Posts Tagged ‘Technology’

Delaware vs. Nevada vs. Wyoming: Comparing Incorporation Heavens.

September 23rd, 2022

It is commonly recognized today that Delaware, Nevada and Wyoming can all be called “incorporation friendly” states due to their corporative laws and relatively low (or non-existent) fees and taxes. However, how would a person choose between the three? This article runs a comparison between the three states, summarizes the differences, and presents conclusions and tips to help you make a more educated choice of incorporation state.

It is commonly recognized today that Delaware,Guest Posting Nevada and Wyoming can all be called “incorporation friendly” states due to their corporative laws and relatively low (or non-existent) fees and taxes. However, how would a person choose between the three? This article runs a comparison between the three states, summarizes the differences, and presents conclusions and tips to help you make a more educated choice of incorporation state.

Delaware is good for big business

In general, Delaware, through its developed legal system and laws protecting shareholder rights, is geared toward the large complex public corporation, whereas and Wyoming are more attractive to the small privately held corporation. Delaware law tends to protect the rights of boards of directors and shareholders, while Nevada and Wyoming tend to favor management.

Does it mean Delaware is not the best place to incorporate your new business? Not necessarily. The choice to incorporate in Delaware depends on the long term goals of your corporation.

Delaware has an excellent body of corporate case law spanning 110 years regarding such matters as management / shareholder issues and mergers / acquisitions, and that’s precisely why the Fortune 500 are drawn to this state. Delaware laws tend to be “pro-management” when it comes to minority shareholder disputes. Huge public companies have literally hundreds of such disputes pending in the courts on any given day.

So if you are aiming to grow your company to become a Fortune 500 company (or at least planning it to attract VC investors and possibly go for IPO one day), Delaware’s case law offers many insights into what you can and cannot do, and what the likely consequences may be.

Unfortunately, Delaware also has corporate income tax, personal income tax, a state franchise tax, reporting requirements and regulations compelling disclosure of substantial amounts of information resulting in far less privacy for you. That makes Nevada and Wyoming much more attractive for small privately owned businesses.

Nevada or Wyoming?

Here are some things you should consider when choosing between those two states:

1. Information sharing with IRS:

Nevada is famed as the only state that does not share information with the IRS. Although that fact by itself is true, there are few things that you should know about it.

First of all, Wyoming does share information with the IRS, but only the information given by companies with real assets inside the state.

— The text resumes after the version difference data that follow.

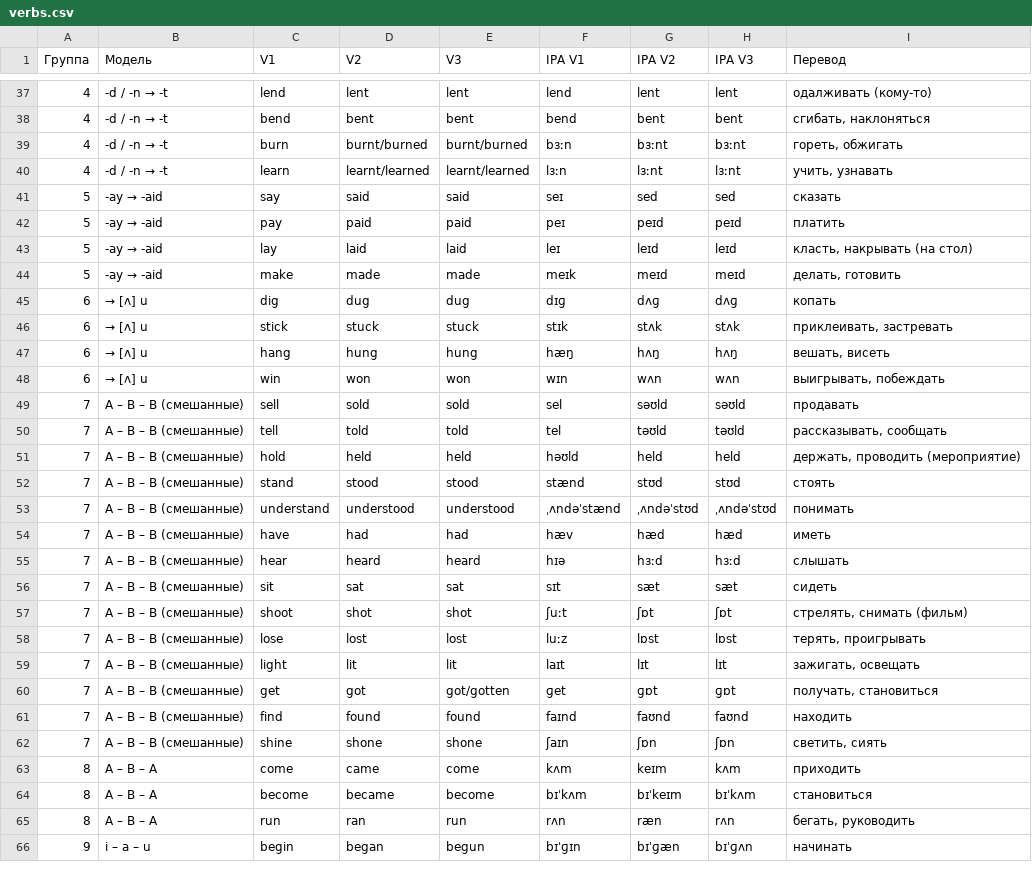
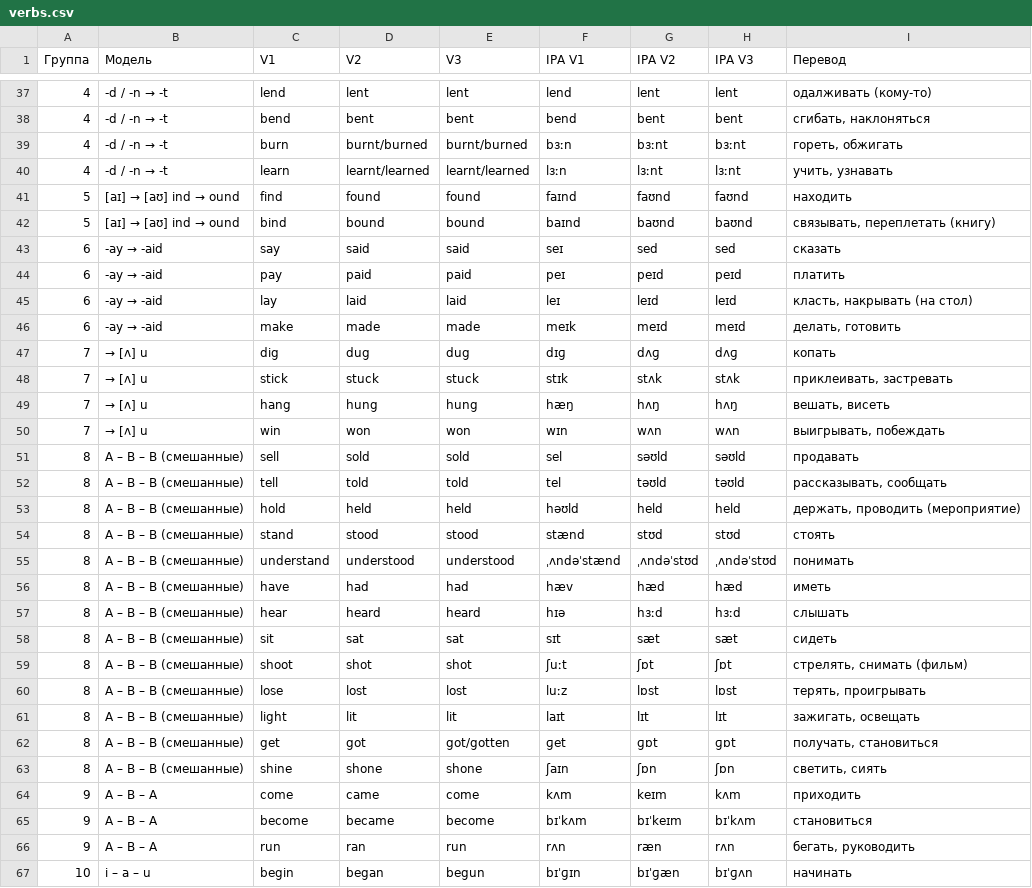
Before and after one commit to elvisk2079-ux/Irregular-verbs-groups, a CSV file: verbs.csv, drawn as a sheet; only a part is shown, gaps mark what is left out; the diff covers the shown part only.

```diff
--- a/verbs.csv
+++ b/verbs.csv
@@ -40,27 +40,28 @@
 4,-d / -n → -t,learn,learnt/learned,learnt/learned,lɜːn,lɜːnt,lɜːnt,"учить, узнавать"
-5,-ay → -aid,say,said,said,seɪ,sed,sed,сказать
-5,-ay → -aid,pay,paid,paid,peɪ,peɪd,peɪd,платить
-5,-ay → -aid,lay,laid,laid,leɪ,leɪd,leɪd,"класть, накрывать (на стол)"
-5,-ay → -aid,make,made,made,meɪk,meɪd,meɪd,"делать, готовить"
-6,→ [ʌ]  u,dig,dug,dug,dɪɡ,dʌɡ,dʌɡ,копать
-6,→ [ʌ]  u,stick,stuck,stuck,stɪk,stʌk,stʌk,"приклеивать, застревать"
-6,→ [ʌ]  u,hang,hung,hung,hæŋ,hʌŋ,hʌŋ,"вешать, висеть"
-6,→ [ʌ]  u,win,won,won,wɪn,wʌn,wʌn,"выигрывать, побеждать"
-7,A – B – B (смешанные),sell,sold,sold,sel,səʊld,səʊld,продавать
-7,A – B – B (смешанные),tell,told,told,tel,təʊld,təʊld,"рассказывать, сообщать"
-7,A – B – B (смешанные),hold,held,held,həʊld,held,held,"держать, проводить (мероприятие)"
-7,A – B – B (смешанные),stand,stood,stood,stænd,stʊd,stʊd,стоять
-7,A – B – B (смешанные),understand,understood,understood,ˌʌndəˈstænd,ˌʌndəˈstʊd,ˌʌndəˈstʊd,понимать
-7,A – B – B (смешанные),have,had,had,hæv,hæd,hæd,иметь
-7,A – B – B (смешанные),hear,heard,heard,hɪə,hɜːd,hɜːd,слышать
-7,A – B – B (смешанные),sit,sat,sat,sɪt,sæt,sæt,сидеть
-7,A – B – B (смешанные),shoot,shot,shot,ʃuːt,ʃɒt,ʃɒt,"стрелять, снимать (фильм)"
-7,A – B – B (смешанные),lose,lost,lost,luːz,lɒst,lɒst,"терять, проигрывать"
-7,A – B – B (смешанные),light,lit,lit,laɪt,lɪt,lɪt,"зажигать, освещать"
-7,A – B – B (смешанные),get,got,got/gotten,ɡet,ɡɒt,ɡɒt,"получать, становиться"
-7,A – B – B (смешанные),find,found,found,faɪnd,faʊnd,faʊnd,находить
-7,A – B – B (смешанные),shine,shone,shone,ʃaɪn,ʃɒn,ʃɒn,"светить, сиять"
-8,A – B – A,come,came,come,kʌm,keɪm,kʌm,приходить
-8,A – B – A,become,became,become,bɪˈkʌm,bɪˈkeɪm,bɪˈkʌm,становиться
-8,A – B – A,run,ran,run,rʌn,ræn,rʌn,"бегать, руководить"
-9,i – a – u,begin,began,begun,bɪˈɡɪn,bɪˈɡæn,bɪˈɡʌn,начинать
+5,[aɪ] → [aʊ]  ind → ound,find,found,found,faɪnd,faʊnd,faʊnd,находить
+5,[aɪ] → [aʊ]  ind → ound,bind,bound,bound,baɪnd,baʊnd,baʊnd,"связывать, переплетать (книгу)"
+6,-ay → -aid,say,said,said,seɪ,sed,sed,сказать
+6,-ay → -aid,pay,paid,paid,peɪ,peɪd,peɪd,платить
+6,-ay → -aid,lay,laid,laid,leɪ,leɪd,leɪd,"класть, накрывать (на стол)"
+6,-ay → -aid,make,made,made,meɪk,meɪd,meɪd,"делать, готовить"
+7,→ [ʌ]  u,dig,dug,dug,dɪɡ,dʌɡ,dʌɡ,копать
+7,→ [ʌ]  u,stick,stuck,stuck,stɪk,stʌk,stʌk,"приклеивать, застревать"
+7,→ [ʌ]  u,hang,hung,hung,hæŋ,hʌŋ,hʌŋ,"вешать, висеть"
+7,→ [ʌ]  u,win,won,won,wɪn,wʌn,wʌn,"выигрывать, побеждать"
+8,A – B – B (смешанные),sell,sold,sold,sel,səʊld,səʊld,продавать
+8,A – B – B (смешанные),tell,told,told,tel,təʊld,təʊld,"рассказывать, сообщать"
+8,A – B – B (смешанные),hold,held,held,həʊld,held,held,"держать, проводить (мероприятие)"
+8,A – B – B (смешанные),stand,stood,stood,stænd,stʊd,stʊd,стоять
+8,A – B – B (смешанные),understand,understood,understood,ˌʌndəˈstænd,ˌʌndəˈstʊd,ˌʌndəˈstʊd,понимать
+8,A – B – B (смешанные),have,had,had,hæv,hæd,hæd,иметь
+8,A – B – B (смешанные),hear,heard,heard,hɪə,hɜːd,hɜːd,слышать
+8,A – B – B (смешанные),sit,sat,sat,sɪt,sæt,sæt,сидеть
+8,A – B – B (смешанные),shoot,shot,shot,ʃuːt,ʃɒt,ʃɒt,"стрелять, снимать (фильм)"
+8,A – B – B (смешанные),lose,lost,lost,luːz,lɒst,lɒst,"терять, проигрывать"
+8,A – B – B (смешанные),light,lit,lit,laɪt,lɪt,lɪt,"зажигать, освещать"
+8,A – B – B (смешанные),get,got,got/gotten,ɡet,ɡɒt,ɡɒt,"получать, становиться"
+8,A – B – B (смешанные),shine,shone,shone,ʃaɪn,ʃɒn,ʃɒn,"светить, сиять"
+9,A – B – A,come,came,come,kʌm,keɪm,kʌm,приходить
+9,A – B – A,become,became,become,bɪˈkʌm,bɪˈkeɪm,bɪˈkʌm,становиться
+9,A – B – A,run,ran,run,rʌn,ræn,rʌn,"бегать, руководить"
+10,i – a – u,begin,began,begun,bɪˈɡɪn,bɪˈɡæn,bɪˈɡʌn,начинать
```
Also changed, not shown: 43 edited cells elsewhere in this file, 20 other files.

So if you don’t have any real estate in Wyoming you are as protected in that regard as in Nevada.

Second, Nevada makes IRS mad. That means if you are in Nevada the IRS is targeting you because you are in a “non friendly” state.

Wyoming Now Joins Nevada As One of the Premier Incorporation Centers in the United States

March 15th, 2022

As one of the few states without a corporate income tax. Wyoming now joins Nevada as one of the premier incorporation centers in the United States to provide ease of use. liability protection, financial privacy and tax savings.

In 1989. the Wyoming Legislature passed a new legislation that revolutionized their corporation laws. The law called the Wyoming Business Corporation Act, is unique in many key areas and creates corporate possibilities that are simply not available elsewhere. The advantages are in the following key areas:

(1) No corporate income tax and no tax on corporate shares,
(2) No state franchise tax,
(3) Annual fees are based on value of corporate assets within Wyoming,
(4) One person may be all required corporate officers and directors.
(5) Stockholders are not filed with the State,
(6) No annual report is required until the anniversary of the incorporation date,
(7) Articles of Incorporation may provide for unlimited stock without a requirement for stating par value.
(8) Corporations with less than 50 shareholders are not required to have a board of directors meeting, minutes, and other paperwork associated with having a board, without affecting the corporate veil,
(9) Wyoming statute has provisions for “bearer scrip” which can be used when stockholders capitalize the corporation in increments less than the par value of the stock,
(10) Wyoming allows for nominee shareholders.

In addition, Wyoming adopted the nation’s first Limited Liability Act in 1977 allowing for this type of entity to be unique. First, Wyoming requires a form of the word “limited” in the entity’s name. Second, the entity is given full juristic personality. This means that an LLC is a distinct statutory entity that can transact business and hold property in its own name. Third the partnership concept which permits a partner to the company. Fourth, Wyoming’s Act provides that the LLC must be dissolved upon the death of a member.

A very effective an useful Asset Protection entity would entail the use of a Wyoming Corporation or LLCs. The specific arrangement would depend on your particular circumstances, business activity, and the type of assets owned. If you are engaged in any business or if you own property, we recommend that you take necessary steps to arrange your affairs in order to maximize, the income tax. estate planning and law suit protection techniques currently available.